Problem requirements
Copy all records exactly; omit pictures.

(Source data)
☆ ☆ ☆ ☆ ☆
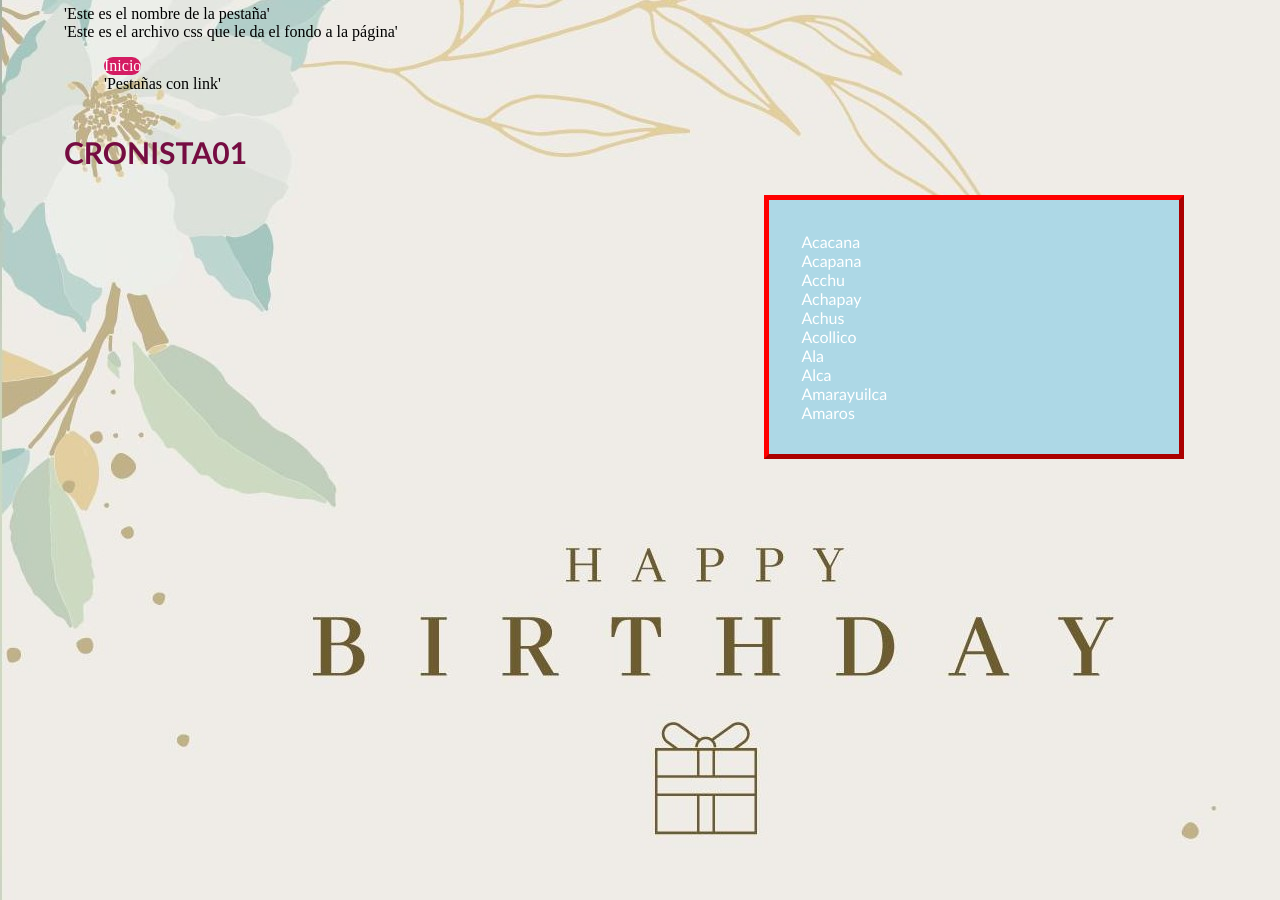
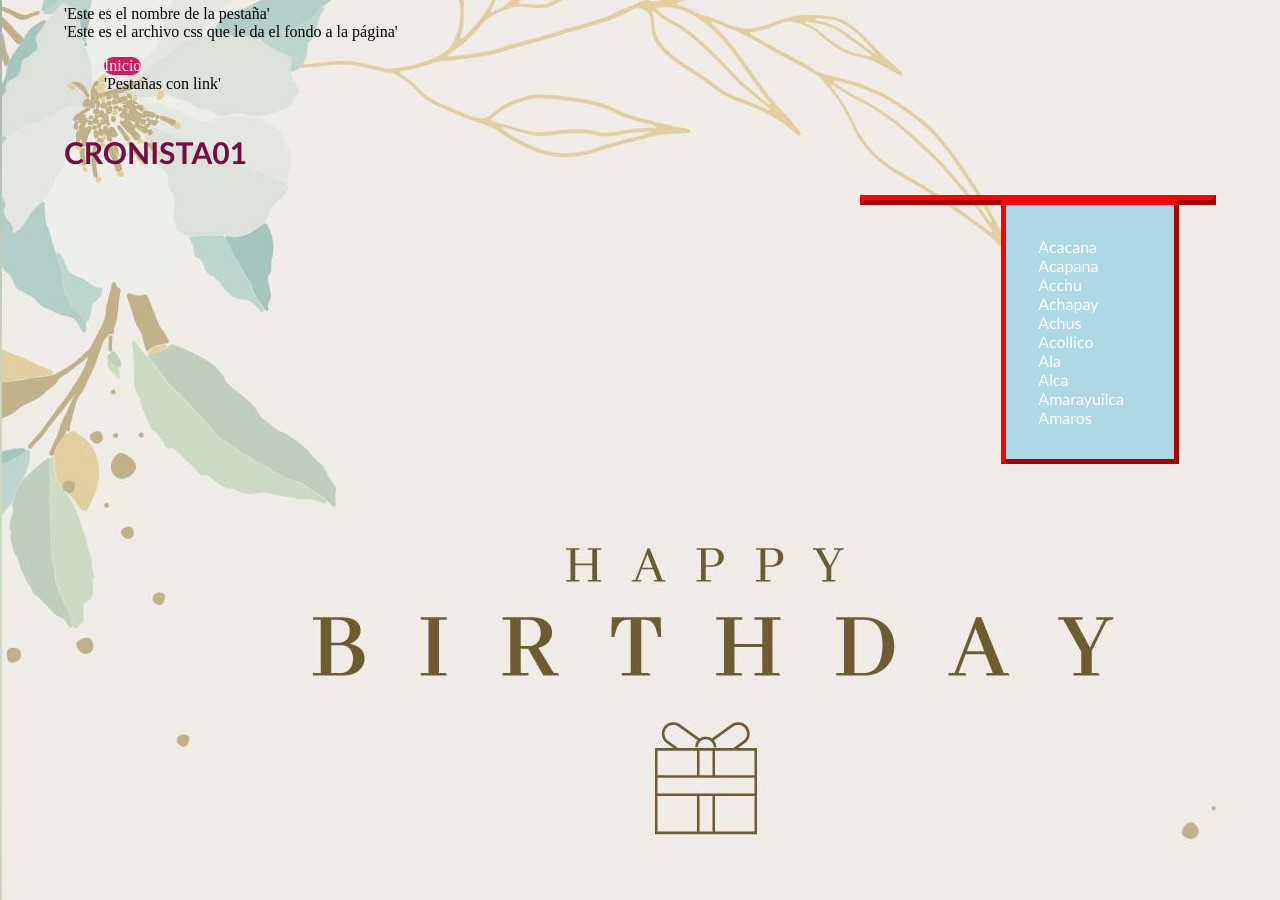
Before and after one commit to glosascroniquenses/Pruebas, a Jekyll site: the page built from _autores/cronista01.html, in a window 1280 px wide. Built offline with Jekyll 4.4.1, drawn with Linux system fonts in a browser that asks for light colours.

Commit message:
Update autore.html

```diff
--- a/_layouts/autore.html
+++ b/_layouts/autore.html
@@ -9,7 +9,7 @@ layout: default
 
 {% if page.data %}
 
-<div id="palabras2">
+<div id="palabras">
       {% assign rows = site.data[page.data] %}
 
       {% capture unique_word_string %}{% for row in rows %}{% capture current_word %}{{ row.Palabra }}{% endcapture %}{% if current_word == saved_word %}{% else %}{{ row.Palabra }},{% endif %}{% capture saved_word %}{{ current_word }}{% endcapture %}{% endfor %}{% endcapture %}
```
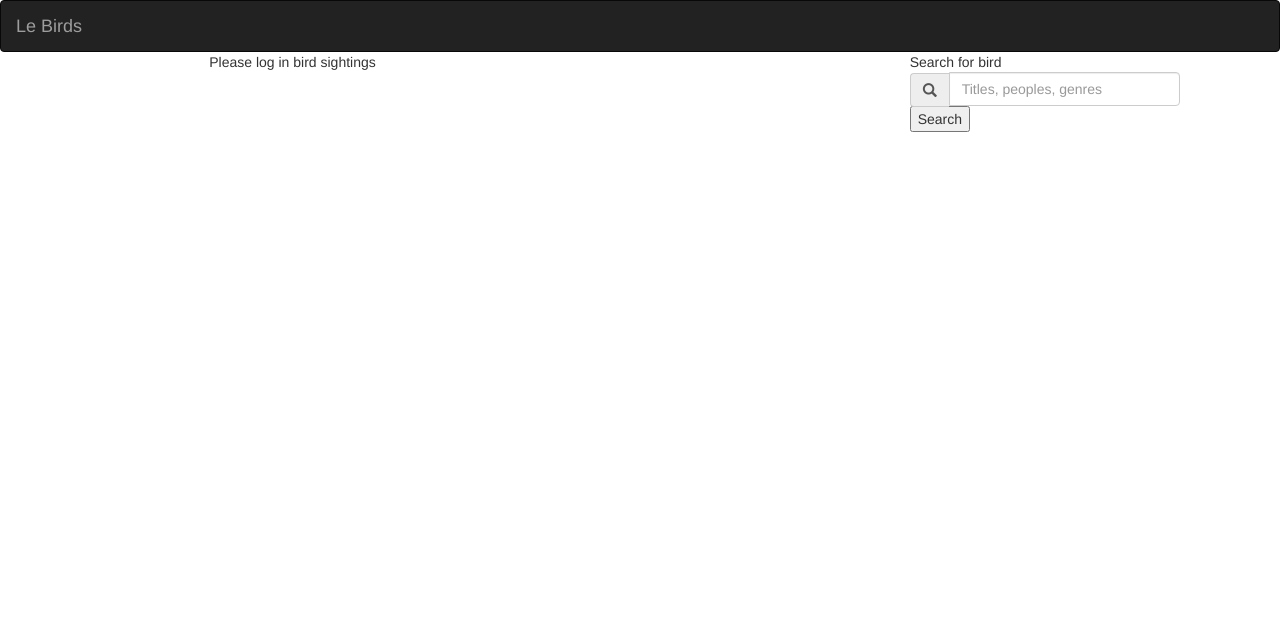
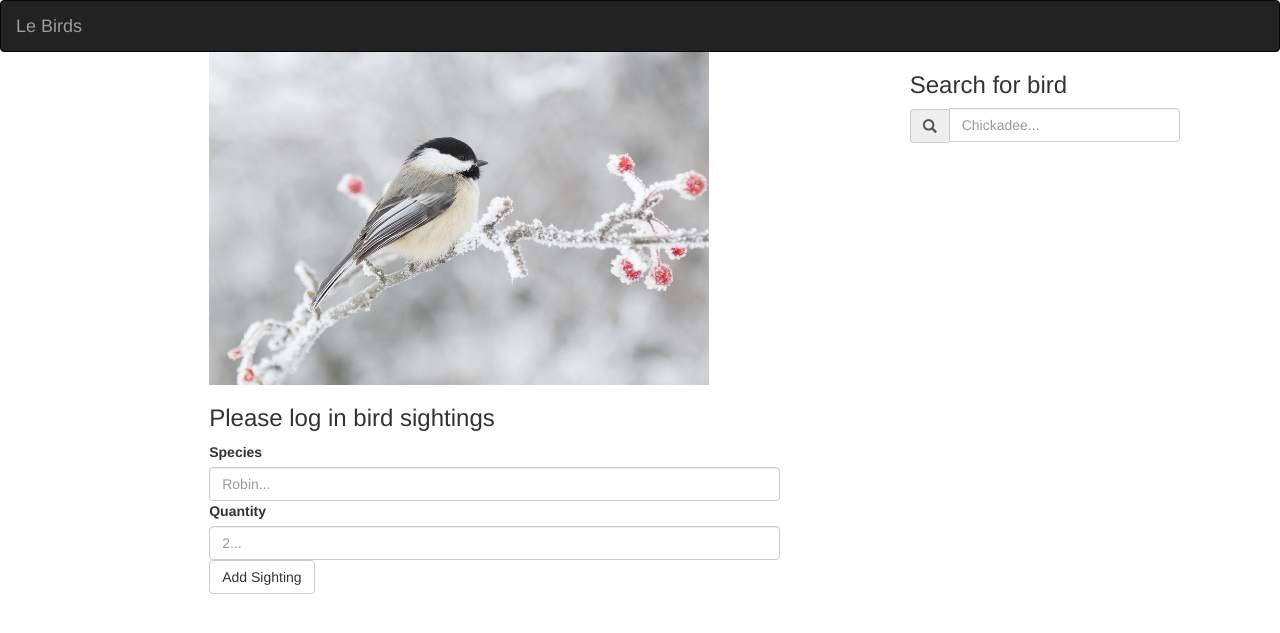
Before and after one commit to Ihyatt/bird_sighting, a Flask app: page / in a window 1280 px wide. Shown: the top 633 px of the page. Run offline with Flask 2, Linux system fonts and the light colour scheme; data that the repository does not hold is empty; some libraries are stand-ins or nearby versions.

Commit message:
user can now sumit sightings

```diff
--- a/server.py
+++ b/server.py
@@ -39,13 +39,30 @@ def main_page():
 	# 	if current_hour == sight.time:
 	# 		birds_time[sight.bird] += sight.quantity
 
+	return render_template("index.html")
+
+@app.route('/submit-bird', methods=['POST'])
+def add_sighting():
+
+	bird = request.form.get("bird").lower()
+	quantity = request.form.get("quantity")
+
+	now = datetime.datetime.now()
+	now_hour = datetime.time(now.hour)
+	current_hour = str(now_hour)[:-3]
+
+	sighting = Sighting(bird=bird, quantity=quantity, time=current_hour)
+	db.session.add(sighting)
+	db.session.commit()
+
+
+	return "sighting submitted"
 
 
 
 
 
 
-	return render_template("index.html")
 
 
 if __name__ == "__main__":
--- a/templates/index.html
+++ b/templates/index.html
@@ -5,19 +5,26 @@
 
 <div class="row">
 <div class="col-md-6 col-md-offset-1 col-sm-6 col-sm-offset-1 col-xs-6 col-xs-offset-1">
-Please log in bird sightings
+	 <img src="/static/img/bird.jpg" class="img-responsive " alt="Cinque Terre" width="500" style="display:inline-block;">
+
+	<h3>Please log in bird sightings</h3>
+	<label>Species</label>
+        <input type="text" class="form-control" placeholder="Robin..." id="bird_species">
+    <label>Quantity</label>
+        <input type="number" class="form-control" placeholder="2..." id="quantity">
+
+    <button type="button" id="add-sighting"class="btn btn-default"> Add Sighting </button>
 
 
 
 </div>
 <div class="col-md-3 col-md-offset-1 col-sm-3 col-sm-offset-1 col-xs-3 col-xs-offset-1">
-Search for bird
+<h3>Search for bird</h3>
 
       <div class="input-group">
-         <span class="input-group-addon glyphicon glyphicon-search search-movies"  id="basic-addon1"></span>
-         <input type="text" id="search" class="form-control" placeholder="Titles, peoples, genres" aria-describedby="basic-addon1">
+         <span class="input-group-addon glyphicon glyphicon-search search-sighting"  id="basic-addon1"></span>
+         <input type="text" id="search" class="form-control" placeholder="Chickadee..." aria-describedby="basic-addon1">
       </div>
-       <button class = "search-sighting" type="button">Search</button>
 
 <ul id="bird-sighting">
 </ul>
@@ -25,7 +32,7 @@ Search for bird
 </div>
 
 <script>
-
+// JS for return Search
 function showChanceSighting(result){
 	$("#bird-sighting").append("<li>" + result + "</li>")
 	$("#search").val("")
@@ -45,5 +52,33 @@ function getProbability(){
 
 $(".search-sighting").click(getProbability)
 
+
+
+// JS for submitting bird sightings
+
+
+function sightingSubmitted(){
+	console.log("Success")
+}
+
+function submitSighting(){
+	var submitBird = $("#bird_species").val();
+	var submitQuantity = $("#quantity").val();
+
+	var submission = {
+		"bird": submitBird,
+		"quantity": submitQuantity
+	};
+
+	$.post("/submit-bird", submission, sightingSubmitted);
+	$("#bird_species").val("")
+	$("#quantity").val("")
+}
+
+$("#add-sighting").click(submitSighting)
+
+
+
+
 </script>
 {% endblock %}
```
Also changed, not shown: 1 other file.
☆ ☆ ☆ ☆ ☆
Your response
Before and after one commit to glosascroniquenses/Pruebas, a Jekyll site: the page built from _autores/cronista01.html, in a window 1280 px wide. Built offline with Jekyll 4.4.1, drawn with Linux system fonts in a browser that asks for light colours.

Commit message:
Update autore.html

```diff
--- a/_layouts/autore.html
+++ b/_layouts/autore.html
@@ -9,7 +9,7 @@ layout: default
 
 {% if page.data %}
 
-<div id="palabras2">
+<div id="palabras">
       {% assign rows = site.data[page.data] %}
 
       {% capture unique_word_string %}{% for row in rows %}{% capture current_word %}{{ row.Palabra }}{% endcapture %}{% if current_word == saved_word %}{% else %}{{ row.Palabra }},{% endif %}{% capture saved_word %}{{ current_word }}{% endcapture %}{% endfor %}{% endcapture %}
```
Before and after one commit to Ihyatt/bird_sighting, a Flask app: page / in a window 1280 px wide. Shown: the top 633 px of the page. Run offline with Flask 2, Linux system fonts and the light colour scheme; data that the repository does not hold is empty; some libraries are stand-ins or nearby versions.

Commit message:
user can now sumit sightings

```diff
--- a/server.py
+++ b/server.py
@@ -39,13 +39,30 @@ def main_page():
 	# 	if current_hour == sight.time:
 	# 		birds_time[sight.bird] += sight.quantity
 
+	return render_template("index.html")
+
+@app.route('/submit-bird', methods=['POST'])
+def add_sighting():
+
+	bird = request.form.get("bird").lower()
+	quantity = request.form.get("quantity")
+
+	now = datetime.datetime.now()
+	now_hour = datetime.time(now.hour)
+	current_hour = str(now_hour)[:-3]
+
+	sighting = Sighting(bird=bird, quantity=quantity, time=current_hour)
+	db.session.add(sighting)
+	db.session.commit()
+
+
+	return "sighting submitted"
 
 
 
 
 
 
-	return render_template("index.html")
 
 
 if __name__ == "__main__":
--- a/templates/index.html
+++ b/templates/index.html
@@ -5,19 +5,26 @@
 
 <div class="row">
 <div class="col-md-6 col-md-offset-1 col-sm-6 col-sm-offset-1 col-xs-6 col-xs-offset-1">
-Please log in bird sightings
+	 <img src="/static/img/bird.jpg" class="img-responsive " alt="Cinque Terre" width="500" style="display:inline-block;">
+
+	<h3>Please log in bird sightings</h3>
+	<label>Species</label>
+        <input type="text" class="form-control" placeholder="Robin..." id="bird_species">
+    <label>Quantity</label>
+        <input type="number" class="form-control" placeholder="2..." id="quantity">
+
+    <button type="button" id="add-sighting"class="btn btn-default"> Add Sighting </button>
 
 
 
 </div>
 <div class="col-md-3 col-md-offset-1 col-sm-3 col-sm-offset-1 col-xs-3 col-xs-offset-1">
-Search for bird
+<h3>Search for bird</h3>
 
       <div class="input-group">
-         <span class="input-group-addon glyphicon glyphicon-search search-movies"  id="basic-addon1"></span>
-         <input type="text" id="search" class="form-control" placeholder="Titles, peoples, genres" aria-describedby="basic-addon1">
+         <span class="input-group-addon glyphicon glyphicon-search search-sighting"  id="basic-addon1"></span>
+         <input type="text" id="search" class="form-control" placeholder="Chickadee..." aria-describedby="basic-addon1">
       </div>
-       <button class = "search-sighting" type="button">Search</button>
 
 <ul id="bird-sighting">
 </ul>
@@ -25,7 +32,7 @@ Search for bird
 </div>
 
 <script>
-
+// JS for return Search
 function showChanceSighting(result){
 	$("#bird-sighting").append("<li>" + result + "</li>")
 	$("#search").val("")
@@ -45,5 +52,33 @@ function getProbability(){
 
 $(".search-sighting").click(getProbability)
 
+
+
+// JS for submitting bird sightings
+
+
+function sightingSubmitted(){
+	console.log("Success")
+}
+
+function submitSighting(){
+	var submitBird = $("#bird_species").val();
+	var submitQuantity = $("#quantity").val();
+
+	var submission = {
+		"bird": submitBird,
+		"quantity": submitQuantity
+	};
+
+	$.post("/submit-bird", submission, sightingSubmitted);
+	$("#bird_species").val("")
+	$("#quantity").val("")
+}
+
+$("#add-sighting").click(submitSighting)
+
+
+
+
 </script>
 {% endblock %}
```
Also changed, not shown: 1 other file.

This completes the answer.